OAKLAND - County department heads spent hours Tuesday explaining the sorry shape of their respective budget forecasts while a dazed Alameda County Board of Supervisors guzzled coffee to stay alert. When it is all added up, the county’s deficit will likely hit “triple digits,” the county administrator said.

While a detailed budget forecast will not be available until April 14, County Administrator Susan Muranishi constructed a less-than-rosy budget scenario seemingly plagued with deepening deficits from the federal level on down.

Last year the Board of Supervisor balanced a record $152.4 million budget shortfall featuring stinging cuts to staff and much-needed social programs. To make matter worse, Muranishi said last year’s deficit was cured with 69 percent of one-time-only funding sources.

Much of the fear for this next fiscal years surrounds a torpid housing market in the Bay Area. Ninety percent of the county’s revenues come from property taxes. With home prices plummeting by a median average of nearly $300,000 over the past three years, there is much to be worried about.

Just a quarter of the county’s revenue, though, is discretionary, said Muranishi. Most of it comes from the state and federal government, but they will not do much to help the situation.

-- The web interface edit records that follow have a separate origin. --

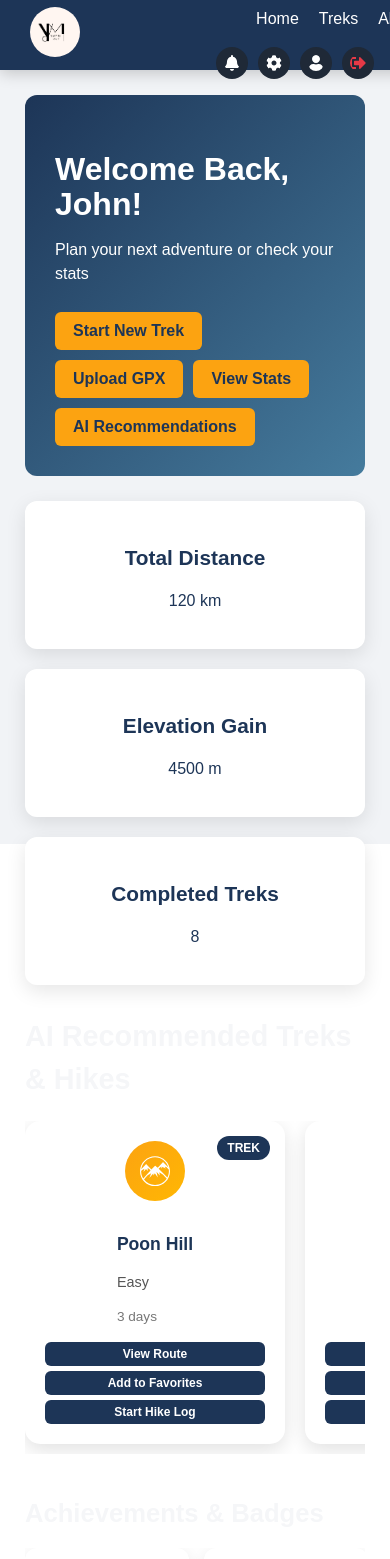
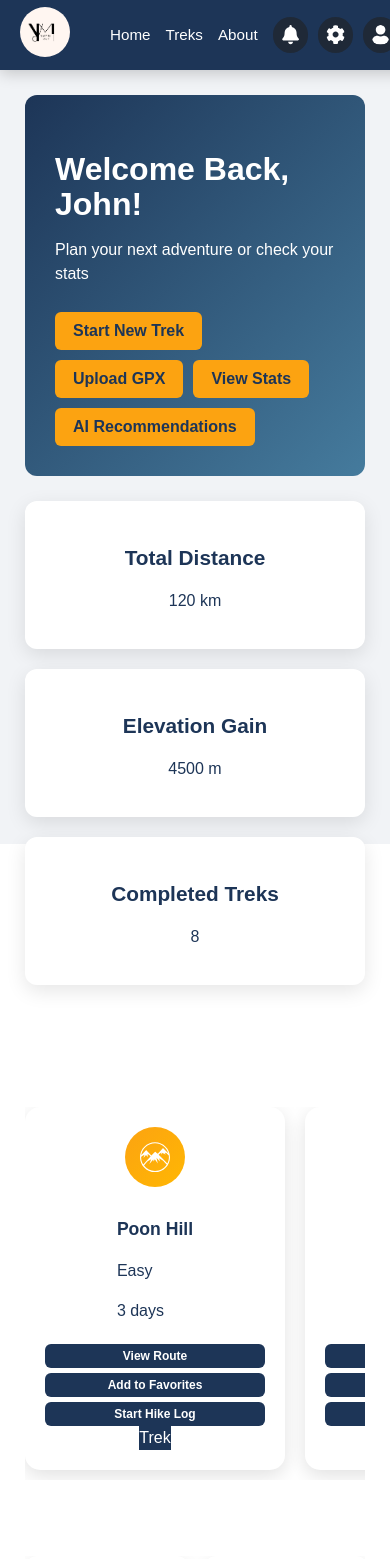
Before and after one commit to anjaliofficial/YatriMap-, a React (Vite) app in the folder frontend/: page /dashboard in a window 390 px wide. Shown: the top 1559 px of the page. Built offline with nearby package versions, Linux system fonts and the light colour scheme.

Commit message:
navbar fix

```diff
--- a/frontend/src/css/Dashboard.css
+++ b/frontend/src/css/Dashboard.css
@@ -18,23 +18,38 @@ html, body, #root {
 /* =========================
    Navbar
 ========================= */
-.navbar { display: flex; justify-content: space-between; align-items: center; background: #1d3557; color: #fff; padding: 0 30px; height: 70px; position: fixed; top:0; width: 100%; z-index: 1000; box-shadow:0 3px 15px rgba(0,0,0,0.2); }
-.navbar-logo img { width:50px;height:50px;border-radius:50%;cursor:pointer;transition: transform 0.2s; }
-.navbar-logo img:hover { transform:scale(1.05);}
-.navbar-links { display:flex; gap:20px; list-style:none;}
-.navbar-links li a { color:#fff; text-decoration:none; font-weight:500; transition:0.3s;}
-.navbar-links li a:hover { color:#fca311;}
-.navbar-icons { display:flex; gap:10px; align-items:center;}
-.navbar-icons .icon { font-size:1.0rem; cursor:pointer; transition:0.3s;}
-.navbar-icons .icon:hover { color:#fca311; transform:scale(1.2);}
-.navbar-icons .logout { color:#e63946; }
-.navbar-icons .logout:hover { color:#ff6b6b; }
+.navbar {
+  display: flex;
+  justify-content: space-between;
+  align-items: center;
+  background: #1d3557;
+  color: #fff;
+  padding: 0 20px;
+  height: 70px;
+  position: fixed;
+  top: 0;
+  width: 100%;
+  z-index: 1000;
+  box-shadow: 0 3px 15px rgba(0,0,0,0.2);
+}
+
+.navbar-logo img { width:50px; height:50px; border-radius:50%; cursor:pointer; transition:0.2s; }
+.navbar-logo img:hover { transform:scale(1.05); }
+
+.navbar-links { display:flex; gap:15px; list-style:none; flex:1; justify-content:center; }
+.navbar-links li a { color:#fff; text-decoration:none; font-weight:500; white-space:nowrap; transition:0.3s; }
+.navbar-links li a:hover { color:#fca311; }
+
+.navbar-icons { display:flex; align-items:center; gap:10px; }
+.navbar-icons .icon, .navbar-icons .logout { font-size:1.2rem; cursor:pointer; white-space:nowrap; transition:0.3s; }
+.navbar-icons .icon:hover { color:#fca311; transform:scale(1.2); }
+.navbar-icons .logout:hover { color:#ff6b6b; transform:scale(1.1); }
 
 /* =========================
    Hero Banner
 ========================= */
 .welcome-banner { background: linear-gradient(135deg,#1d3557,#457b9d); color:#fff; padding:30px; border-radius:12px; margin-bottom:25px;}
-.welcome-banner h1 { font-size:2rem; margin-bottom:10px;}
+.welcome-banner h1 { font-size:2rem; margin-bottom:10px; }
 .hero-actions button { margin-right:10px;margin-top:10px;padding:10px 18px;border:none;background:#fca311;color:#1d3557;font-weight:600;border-radius:6px; cursor:pointer; transition:0.3s;}
 .hero-actions button:hover { background:#ffb703; }
 
@@ -49,46 +64,37 @@ html, body, #root {
 /* =========================
    AI Recommended Treks & Hikes
 ========================= */
-.ai-adventures-section { margin-bottom:40px; }
-.ai-adventures-section h2 { font-size:1.8rem; margin-bottom:20px; font-weight:700; color:#f5f6f8;}
-.ai-treks-carousel { display:flex; gap:20px; overflow-x:auto; padding-bottom:10px;}
-.ai-treks-carousel::-webkit-scrollbar { height:8px;}
-.ai-treks-carousel::-webkit-scrollbar-track { background:#eee; border-radius:4px;}
-.ai-treks-carousel::-webkit-scrollbar-thumb { background-color:#fca311; border-radius:4px; }
+.ai-adventures-section h2, .achievements-section h2, .favorites-section h2, .map-section h2,
+.notifications-section h2, .quick-actions-section h2, .community-section h2 { color:#fff; }
 
-.ai-trek-card { min-width:220px; background:#fff; padding:20px; border-radius:15px; box-shadow:0 6px 20px rgba(0,0,0,0.12); cursor:pointer; display:flex; flex-direction:column; align-items:center; position:relative; transition:0.3s;}
+.ai-treks-carousel { display:flex; gap:20px; overflow-x:auto; padding-bottom:10px; }
+.ai-trek-card { min-width:220px; background:#fff; padding:20px; border-radius:15px; box-shadow:0 6px 20px rgba(0,0,0,0.12); cursor:pointer; display:flex; flex-direction:column; align-items:center; position:relative; transition:0.3s; }
 .ai-trek-card:hover { transform:translateY(-5px); box-shadow:0 10px 30px rgba(0,0,0,0.15); }
 .icon-wrapper { width:60px; height:60px; border-radius:50%; display:flex; align-items:center; justify-content:center; margin-bottom:12px; background:linear-gradient(135deg,#fca311,#ffb703);}
 .trek-icon { font-size:2rem; color:#fff; }
 .card-content h3 { font-size:1.1rem; font-weight:600; margin-bottom:5px; color:#1d3557; }
-.card-content .difficulty { font-size:0.9rem; color:#555; margin-bottom:3px;}
-.card-content .duration { font-size:0.85rem; color:#777; margin-bottom:10px;}
+.adventure-type.trek { background:#1d3557; color:#fff; }
+.adventure-type.hike { background:#2a9d8f; color:#fff; }
 .adventure-actions { display:flex; flex-direction:column; gap:5px; margin-top:5px; width:100%; }
 .btn-small { background:#1d3557; color:#fff; font-size:0.75rem; font-weight:600; border:none; padding:5px 8px; border-radius:6px; cursor:pointer; display:flex; align-items:center; justify-content:center; gap:4px; transition:0.3s; }
 .btn-small:hover { background:#2a9d8f; }
-.adventure-type { position:absolute; top:15px; right:15px; padding:3px 10px; border-radius:12px; font-size:0.75rem; font-weight:600; color:#fff; text-transform:uppercase;}
-.ai-trek-card .adventure-type.trek { background:#1d3557; }
-.ai-trek-card .adventure-type.hike { background:#2a9d8f; }
 
 /* =========================
    Achievements & Badges
 ========================= */
-.achievements-section h2 { font-size:1.6rem; font-weight:700; margin-bottom:15px; color:#f5f6f8;}
 .achievements-carousel { display:flex; gap:15px; overflow-x:auto; padding-bottom:10px; margin-bottom:30px; }
-.badge-card { min-width:140px; background:#fff; color:#1d3557; padding:12px; border-radius:12px; text-align:center; box-shadow:0 6px 20px rgba(0,0,0,0.1); transition:0.3s;}
+.badge-card { min-width:140px; background:#fff; color:#1d3557; padding:12px; border-radius:12px; text-align:center; box-shadow:0 6px 20px rgba(0,0,0,0.1); transition:0.3s; }
 .badge-card:hover { transform:translateY(-5px); }
-.badge-card svg { font-size:1.8rem; color:#fca311; margin-bottom:6px;}
+.badge-card svg { font-size:1.8rem; color:#fca311; margin-bottom:6px; }
 
 /* =========================
    Favorite Places
 ========================= */
-.favorites-section h2 { font-size:1.6rem; font-weight:700; margin-bottom:15px; color:#f5f6f8;}
 .favorites-grid { display:grid; grid-template-columns:repeat(auto-fit,minmax(220px,1fr)); gap:20px; margin-bottom:30px; }
 .favorite-card { background:#fff; border-radius:12px; overflow:hidden; box-shadow:0 6px 20px rgba(0,0,0,0.1); transition:0.3s; }
 .favorite-card:hover { transform:translateY(-5px); }
 .favorite-card img { width:100%; height:140px; object-fit:cover; }
 .favorite-info { padding:12px; color:#1d355f; }
-.favorite-info h3 { font-size:1rem; margin-bottom:5px; }
 .favorite-actions { display:flex; gap:5px; flex-wrap:wrap; margin-top:8px; }
 .favorite-actions button { flex:1; background:#1d3557; color:#fff; font-size:0.75rem; border:none; padding:5px; border-radius:6px; cursor:pointer; transition:0.3s; }
 .favorite-actions button:hover { background:#2a9d8f; }
@@ -96,31 +102,27 @@ html, body, #root {
 /* =========================
    Map
 ========================= */
-.map-section h2 { display:flex; align-items:center; gap:10px; margin-bottom:12px; font-weight:600; color:#f5f6f8; }
 .map-placeholder { height:300px; background:#fff; border-radius:12px; box-shadow:0 6px 20px rgba(0,0,0,0.1); display:flex; align-items:center; justify-content:center; color:#777; margin-bottom:30px; }
 
 /* =========================
    Safety & Alerts
 ========================= */
-.notifications-section h2 { font-size:1.6rem; font-weight:700; margin-bottom:12px; color:#f5f6f8;}
-.notifications-section ul { list-style:none; padding-left:0; color:#f5f6f8;}
+.notifications-section ul { list-style:none; padding-left:0; color:#fff; }
 .notifications-section li { background:#fff; color:#1d3557; padding:12px 15px; margin-bottom:10px; border-radius:12px; box-shadow:0 6px 20px rgba(0,0,0,0.08); transition:0.3s;}
 .notifications-section li:hover { background:#fca311; color:#1d3557; font-weight:600; }
 
 /* =========================
    Quick Actions
 ========================= */
-.quick-actions-section h2 { font-size:1.6rem; font-weight:700; margin-bottom:12px; color:#f5f6f8; }
-.quick-actions { display:flex; gap:15px; flex-wrap:wrap; margin-bottom:30px;}
+.quick-actions { display:flex; gap:15px; flex-wrap:wrap; margin-bottom:30px; }
 .quick-actions button { flex:1; padding:10px; border:none; border-radius:8px; background:#1d3557; color:#fff; font-weight:600; cursor:pointer; transition:0.3s; }
 .quick-actions button:hover { background:#2a9d8f; }
 
 /* =========================
    Community / Social Features
 ========================= */
-.community-section h2 { font-size:1.6rem; font-weight:700; margin-bottom:12px; color:#f5f6f8; }
 .community-cards { display:flex; gap:15px; overflow-x:auto; padding-bottom:10px; margin-bottom:30px; color:#020918; }
-.community-card { min-width:200px; background:#fff; border-radius:12px; box-shadow:0 6px 20px rgba(0,0,0,0.1); padding:12px; transition:0.3s;}
+.community-card { min-width:200px; background:#fff; border-radius:12px; box-shadow:0 6px 20px rgba(0,0,0,0.1); padding:12px; transition:0.3s; }
 .community-card:hover { transform:translateY(-5px); }
 .community-card h3 { font-size:1rem; margin-bottom:5px; color:#1d3557; }
 
--- a/frontend/src/css/NavbarAfterLogin.css
+++ b/frontend/src/css/NavbarAfterLogin.css
@@ -3,15 +3,16 @@
 ========================= */
 .navbar {
   display: flex;
+  align-items: center;
   justify-content: space-between;
-  align-items: center;
-  background: #1d3557;
+  background-color: #1d3557;
   color: #fff;
-  padding: 0 20px; /* reduced padding for smaller screens */
+  padding: 0 20px; /* smaller padding for more space */
   height: 70px;
+  width: 100%;
   position: fixed;
   top: 0;
-  width: 100%;
+  left: 0;
   z-index: 1000;
   box-shadow: 0 3px 15px rgba(0,0,0,0.2);
 }
@@ -28,77 +29,87 @@
   transform: scale(1.05);
 }
 
-/* Links */
+/* Right side container (links + icons) */
+.navbar-right {
+  display: flex;
+  align-items: center;
+  gap: 30px; /* space between links and icons */
+  margin-right: 50px; /* shift slightly left */
+}
+
+/* Navbar links */
 .navbar-links {
   display: flex;
-  gap: 15px; /* smaller gap */
   list-style: none;
-  flex: 1; /* take available space between logo and icons */
-  justify-content: center; /* center links */
+  gap: 20px;
 }
 .navbar-links li a {
   color: #fff;
   text-decoration: none;
   font-weight: 500;
-  transition: 0.3s;
-  white-space: nowrap; /* prevent wrapping */
+  font-size: 1rem;
+  transition: color 0.3s;
 }
 .navbar-links li a:hover {
   color: #fca311;
 }
 
-/* Icons */
+/* Navbar icons */
 .navbar-icons {
   display: flex;
   align-items: center;
-  gap: 10px;
+  gap: 12px; /* slightly smaller gap for compact look */
 }
-
-/* Individual icons */
-.navbar-icons .icon,
-.navbar-icons .logout {
-  font-size: 1.2rem;
+.navbar-icons .icon {
+  font-size: 1.5rem; /* slightly smaller icons */
   cursor: pointer;
-  white-space: nowrap;
-  transition: 0.3s;
+  transition: color 0.3s, transform 0.2s;
 }
-
-/* Hover effects */
 .navbar-icons .icon:hover {
   color: #fca311;
   transform: scale(1.2);
+}
+
+/* Logout icon */
+.navbar-icons .logout {
+  color: #e63946;
+  font-size: 1.5rem;
+  font-weight: 500;
+  white-space: nowrap; /* prevents text from breaking */
 }
 .navbar-icons .logout:hover {
   color: #ff6b6b;
   transform: scale(1.1);
 }
 
-/* Responsive adjustments */
-@media screen and (max-width: 1024px) {
+/* =========================
+   Responsive adjustments
+========================= */
+@media (max-width: 1024px) {
   .navbar {
     padding: 0 15px;
   }
-  .navbar-links {
-    gap: 10px;
+  .navbar-right {
+    gap: 20px;
   }
-  .navbar-icons {
-    gap: 8px;
+  .navbar-links li a {
+    font-size: 0.95rem;
   }
   .navbar-icons .icon,
   .navbar-icons .logout {
-    font-size: 1rem;
+    font-size: 1.3rem;
   }
 }
 
-@media screen and (max-width: 768px) {
-  .navbar {
-    padding: 0 10px;
+@media (max-width: 768px) {
+  .navbar-right {
+    gap: 15px;
   }
   .navbar-links {
-    gap: 8px;
-    justify-content: flex-start; /* align links left if space is small */
+    gap: 15px;
   }
-  .navbar-icons {
-    gap: 6px;
+  .navbar-icons .icon,
+  .navbar-icons .logout {
+    font-size: 1.2rem;
   }
 }
```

California is struggling to balance a $26 billion shortfall with the possibility rising for an “all cuts” budget after Gov. Jerry Brown ended negotiations with state Republicans last week. News from Washington Tuesday suggests Republicans may also allow a shut down of the federal government this Friday if they don’t secure additional cuts to the deficit from the president.

Tuesday’s early work session is the first of many discussion the board of supervisors will hold over the next two months. They hope to approve a budget for the 2011-12 fiscal year by the end of June.

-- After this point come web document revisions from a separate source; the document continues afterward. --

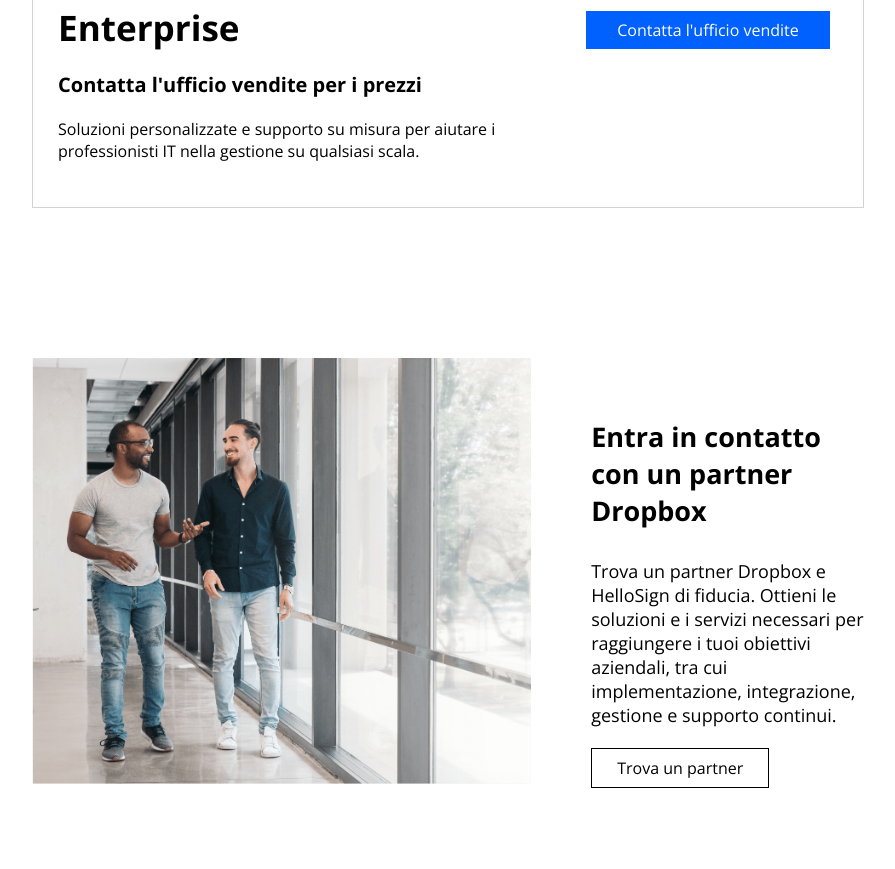
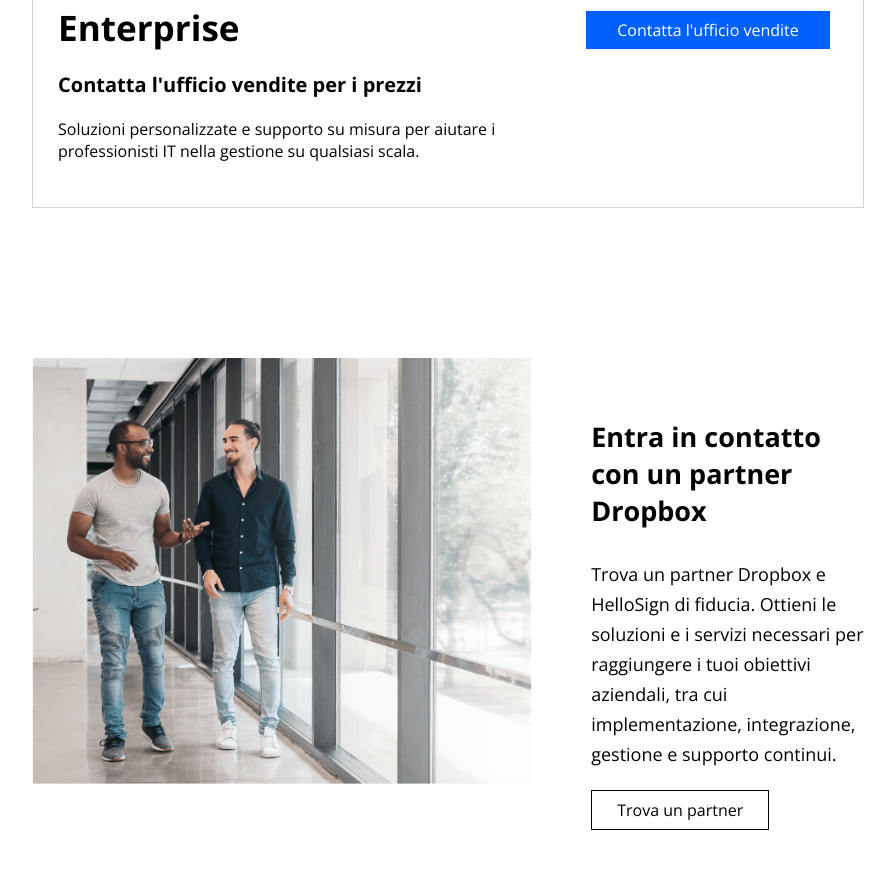
Before and after one commit to Binotz/htmlcss-dropbox, a plain HTML site: page index.html in a window 1280 px wide. Shown: the part 2693-3562 px from the top of the page, without its empty margins (192-1087 px from the left). Drawn offline with nearby package versions, Linux system fonts and the light colour scheme.

Commit message:
fixed line-height in partner section

```diff
--- a/css/style.css
+++ b/css/style.css
@@ -308,3 +308,7 @@ nav li{
     margin-bottom: 30px;
     font-size: 18px;
 }
+
+.partner-description{
+    line-height: 30px;
+}
```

Residents Say City Changed Rules, Footed Them With $10,000 Bill For Sewer Connection

By Steven Tavares

An aging century-old sewer line in San Leandro's north side is unrepairable and the city wants an angry group of nine homeowners to foot the bill in excess of $10,000 to connect to a city-owned adjacent line.

Residents crowded the San Leandro City Council chambers Monday night howling in protest to a change in the city’s administrative code last December made relatively under the radar. A clutch of nine homes located at a stretch on Dowling/Dutton/Beverly known as the Dutton Triangle were recently told a crumbling sewer line running underneath their homes would not be repaired. The issue was tabled during Monday's session for reconsideration, likely because of the vociferous blow back from residents.

The city, though, says the sewer line believed to have been constructed around 1900, is private property. As the area was reconfigured for homes in the 1920s, ownership of the sewer line was never accepted by the city, said Uche Udemezue, the engineering and transportation director for the city.

The city says because of the unique layout of the sewer line in the Dutton Triangle, much of the pipe passes through the backyards of homes and underneath existing structures. One two-story home at 325 Dowling was built directly above the sewer line making reconstruction unfeasible, the city says.

Residents, including the nine homeowners affected, say they were only notified earlier this year of the potential costs associated with connecting their homes to the city’s sewer main. Depending on the situation, the cost of linking their existing upper lateral to the a lower lateral could cost between $6-$10,000 with the city offering residents low-interest loans for the work. A lower lateral is defined as the section of the line connecting the home to the main under the public right of way, typically beginning at the sidewalk. A litany of residents Monday night showed uncommon anger for city officials and claimed the city surreptitiously sneaked the city code past an unsuspecting public.